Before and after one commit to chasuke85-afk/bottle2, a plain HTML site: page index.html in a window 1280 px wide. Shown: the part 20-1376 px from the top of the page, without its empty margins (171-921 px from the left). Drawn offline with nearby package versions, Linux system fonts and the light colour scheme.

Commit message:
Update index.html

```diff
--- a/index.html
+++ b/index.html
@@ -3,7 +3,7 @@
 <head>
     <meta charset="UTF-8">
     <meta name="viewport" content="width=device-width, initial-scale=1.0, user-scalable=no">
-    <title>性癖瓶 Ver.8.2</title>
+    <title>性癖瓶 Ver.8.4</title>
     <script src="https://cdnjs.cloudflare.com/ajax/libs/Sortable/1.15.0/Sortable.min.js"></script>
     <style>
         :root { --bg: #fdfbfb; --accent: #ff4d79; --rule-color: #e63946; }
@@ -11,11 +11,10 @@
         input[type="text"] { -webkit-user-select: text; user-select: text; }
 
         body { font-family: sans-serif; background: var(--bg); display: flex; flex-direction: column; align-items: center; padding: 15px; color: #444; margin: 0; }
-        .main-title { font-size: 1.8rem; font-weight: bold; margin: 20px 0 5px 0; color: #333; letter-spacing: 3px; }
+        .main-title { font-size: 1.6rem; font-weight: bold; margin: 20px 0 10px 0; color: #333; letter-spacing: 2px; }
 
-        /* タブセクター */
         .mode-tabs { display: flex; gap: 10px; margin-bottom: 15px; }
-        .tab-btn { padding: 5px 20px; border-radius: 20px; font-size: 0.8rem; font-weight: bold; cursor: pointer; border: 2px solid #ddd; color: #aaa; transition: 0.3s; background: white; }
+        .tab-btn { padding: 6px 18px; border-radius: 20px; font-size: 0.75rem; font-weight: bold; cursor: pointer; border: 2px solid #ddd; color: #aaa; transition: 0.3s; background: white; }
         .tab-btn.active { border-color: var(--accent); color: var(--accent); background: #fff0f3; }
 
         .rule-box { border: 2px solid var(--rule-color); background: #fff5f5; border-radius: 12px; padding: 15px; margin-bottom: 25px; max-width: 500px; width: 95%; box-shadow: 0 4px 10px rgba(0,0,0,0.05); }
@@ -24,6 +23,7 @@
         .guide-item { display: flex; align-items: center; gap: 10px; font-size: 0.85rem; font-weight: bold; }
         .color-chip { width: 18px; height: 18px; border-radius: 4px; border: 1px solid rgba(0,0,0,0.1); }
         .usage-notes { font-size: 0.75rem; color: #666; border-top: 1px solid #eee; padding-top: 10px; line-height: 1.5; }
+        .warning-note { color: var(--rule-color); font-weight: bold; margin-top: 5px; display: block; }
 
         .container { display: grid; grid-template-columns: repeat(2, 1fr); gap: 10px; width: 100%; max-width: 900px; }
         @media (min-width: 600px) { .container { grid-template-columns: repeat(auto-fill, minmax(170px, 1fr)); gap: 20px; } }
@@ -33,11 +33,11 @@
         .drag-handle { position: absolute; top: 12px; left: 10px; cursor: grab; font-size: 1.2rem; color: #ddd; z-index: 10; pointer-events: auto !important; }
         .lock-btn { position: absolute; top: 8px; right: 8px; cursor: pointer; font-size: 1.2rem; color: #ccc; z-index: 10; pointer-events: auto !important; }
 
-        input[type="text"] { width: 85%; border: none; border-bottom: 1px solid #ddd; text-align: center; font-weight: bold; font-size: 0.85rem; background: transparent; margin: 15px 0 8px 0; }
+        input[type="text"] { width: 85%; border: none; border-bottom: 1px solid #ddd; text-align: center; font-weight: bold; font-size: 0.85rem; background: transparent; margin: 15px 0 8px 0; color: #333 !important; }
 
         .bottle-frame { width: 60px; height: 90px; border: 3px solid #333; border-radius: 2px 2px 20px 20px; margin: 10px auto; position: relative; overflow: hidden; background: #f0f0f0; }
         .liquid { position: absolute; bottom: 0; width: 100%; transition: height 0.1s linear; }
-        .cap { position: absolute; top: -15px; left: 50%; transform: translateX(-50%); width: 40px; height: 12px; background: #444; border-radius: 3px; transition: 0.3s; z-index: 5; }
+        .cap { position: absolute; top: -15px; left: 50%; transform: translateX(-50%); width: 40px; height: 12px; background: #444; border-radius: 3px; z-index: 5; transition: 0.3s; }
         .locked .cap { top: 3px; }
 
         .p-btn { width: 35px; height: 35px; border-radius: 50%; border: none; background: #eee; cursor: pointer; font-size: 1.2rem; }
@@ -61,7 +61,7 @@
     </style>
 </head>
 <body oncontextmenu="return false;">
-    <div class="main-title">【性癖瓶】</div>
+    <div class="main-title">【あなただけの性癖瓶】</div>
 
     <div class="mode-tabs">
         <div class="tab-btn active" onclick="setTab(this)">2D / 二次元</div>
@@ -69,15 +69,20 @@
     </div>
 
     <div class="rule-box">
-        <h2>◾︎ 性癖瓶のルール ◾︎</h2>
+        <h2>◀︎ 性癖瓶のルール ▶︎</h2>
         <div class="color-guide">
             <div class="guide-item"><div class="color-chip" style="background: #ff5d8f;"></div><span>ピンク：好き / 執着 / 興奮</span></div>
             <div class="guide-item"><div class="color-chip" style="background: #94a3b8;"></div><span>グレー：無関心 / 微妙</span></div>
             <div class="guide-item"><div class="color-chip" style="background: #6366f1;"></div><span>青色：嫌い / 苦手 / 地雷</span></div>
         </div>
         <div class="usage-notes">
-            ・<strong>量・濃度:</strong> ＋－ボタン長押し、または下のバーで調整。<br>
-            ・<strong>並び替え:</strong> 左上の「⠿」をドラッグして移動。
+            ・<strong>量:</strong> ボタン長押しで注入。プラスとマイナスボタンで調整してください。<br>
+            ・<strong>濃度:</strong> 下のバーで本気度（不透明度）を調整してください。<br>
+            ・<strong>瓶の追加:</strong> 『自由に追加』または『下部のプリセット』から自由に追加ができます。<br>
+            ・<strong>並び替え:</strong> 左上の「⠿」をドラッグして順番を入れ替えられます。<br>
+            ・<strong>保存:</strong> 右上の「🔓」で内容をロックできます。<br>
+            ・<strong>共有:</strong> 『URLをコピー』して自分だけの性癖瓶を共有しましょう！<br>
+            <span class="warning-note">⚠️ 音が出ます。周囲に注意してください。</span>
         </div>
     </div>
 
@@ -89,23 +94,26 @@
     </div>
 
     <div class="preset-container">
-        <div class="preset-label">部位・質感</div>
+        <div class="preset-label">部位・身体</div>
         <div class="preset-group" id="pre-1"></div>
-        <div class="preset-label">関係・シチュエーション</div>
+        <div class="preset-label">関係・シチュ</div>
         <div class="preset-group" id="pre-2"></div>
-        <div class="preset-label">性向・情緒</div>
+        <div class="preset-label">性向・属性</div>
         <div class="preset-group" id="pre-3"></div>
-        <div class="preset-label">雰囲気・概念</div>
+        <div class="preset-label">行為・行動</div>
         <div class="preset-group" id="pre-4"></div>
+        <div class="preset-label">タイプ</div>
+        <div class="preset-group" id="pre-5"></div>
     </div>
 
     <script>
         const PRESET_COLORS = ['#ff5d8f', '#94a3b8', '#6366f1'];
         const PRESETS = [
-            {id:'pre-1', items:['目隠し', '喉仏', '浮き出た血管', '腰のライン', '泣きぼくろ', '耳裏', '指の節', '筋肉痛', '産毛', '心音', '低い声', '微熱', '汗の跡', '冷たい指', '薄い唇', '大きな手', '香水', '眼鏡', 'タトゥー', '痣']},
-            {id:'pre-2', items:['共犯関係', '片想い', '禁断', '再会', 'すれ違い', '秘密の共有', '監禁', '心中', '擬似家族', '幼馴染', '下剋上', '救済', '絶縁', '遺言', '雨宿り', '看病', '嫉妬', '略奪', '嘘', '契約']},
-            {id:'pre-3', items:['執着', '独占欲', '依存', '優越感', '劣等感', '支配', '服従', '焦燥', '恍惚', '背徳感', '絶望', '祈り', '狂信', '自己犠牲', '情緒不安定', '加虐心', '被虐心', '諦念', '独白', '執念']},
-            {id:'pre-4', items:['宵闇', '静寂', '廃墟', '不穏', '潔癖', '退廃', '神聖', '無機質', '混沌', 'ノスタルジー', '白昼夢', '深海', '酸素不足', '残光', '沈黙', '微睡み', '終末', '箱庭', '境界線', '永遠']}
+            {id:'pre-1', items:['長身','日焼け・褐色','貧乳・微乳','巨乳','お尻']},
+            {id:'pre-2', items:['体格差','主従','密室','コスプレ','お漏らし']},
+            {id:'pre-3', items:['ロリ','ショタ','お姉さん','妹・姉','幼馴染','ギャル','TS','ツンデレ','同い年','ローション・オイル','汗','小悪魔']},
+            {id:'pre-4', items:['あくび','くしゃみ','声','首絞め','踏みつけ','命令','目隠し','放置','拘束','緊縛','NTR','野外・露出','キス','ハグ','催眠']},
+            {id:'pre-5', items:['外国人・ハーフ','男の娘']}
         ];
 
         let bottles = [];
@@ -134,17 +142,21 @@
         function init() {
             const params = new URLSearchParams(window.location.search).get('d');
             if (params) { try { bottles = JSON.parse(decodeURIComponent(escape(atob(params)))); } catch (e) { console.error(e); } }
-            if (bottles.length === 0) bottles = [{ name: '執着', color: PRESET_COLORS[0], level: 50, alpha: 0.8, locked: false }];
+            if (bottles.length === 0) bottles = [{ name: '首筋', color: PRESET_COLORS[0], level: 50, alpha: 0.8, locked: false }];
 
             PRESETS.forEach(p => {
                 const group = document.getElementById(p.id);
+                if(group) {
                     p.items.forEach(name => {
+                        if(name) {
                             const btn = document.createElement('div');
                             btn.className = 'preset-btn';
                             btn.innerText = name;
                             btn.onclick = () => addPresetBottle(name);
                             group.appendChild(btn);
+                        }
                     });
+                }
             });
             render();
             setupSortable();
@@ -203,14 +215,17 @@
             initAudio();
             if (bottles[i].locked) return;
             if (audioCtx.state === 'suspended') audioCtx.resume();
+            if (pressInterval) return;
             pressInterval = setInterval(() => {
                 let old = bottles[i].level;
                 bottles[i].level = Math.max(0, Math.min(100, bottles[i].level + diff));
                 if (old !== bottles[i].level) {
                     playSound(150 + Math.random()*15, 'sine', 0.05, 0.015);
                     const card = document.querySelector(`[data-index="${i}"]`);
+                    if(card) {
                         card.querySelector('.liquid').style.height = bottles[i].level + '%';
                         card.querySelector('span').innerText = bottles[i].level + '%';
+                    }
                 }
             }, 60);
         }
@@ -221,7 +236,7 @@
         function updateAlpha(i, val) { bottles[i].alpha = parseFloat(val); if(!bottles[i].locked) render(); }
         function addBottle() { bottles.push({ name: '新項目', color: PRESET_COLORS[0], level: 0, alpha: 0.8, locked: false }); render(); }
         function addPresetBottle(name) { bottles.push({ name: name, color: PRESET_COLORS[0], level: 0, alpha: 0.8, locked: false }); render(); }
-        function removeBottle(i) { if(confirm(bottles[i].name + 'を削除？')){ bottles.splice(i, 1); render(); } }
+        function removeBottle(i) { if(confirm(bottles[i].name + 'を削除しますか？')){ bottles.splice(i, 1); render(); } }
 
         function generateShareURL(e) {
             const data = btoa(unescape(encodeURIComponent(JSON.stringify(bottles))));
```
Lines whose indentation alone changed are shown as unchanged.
+--
[Task objective] Your task is to show every line of the listing above containing "return".

[Exercise output]
 <body oncontextmenu="return false;">
             if (bottles[i].locked) return;
+            if (pressInterval) return;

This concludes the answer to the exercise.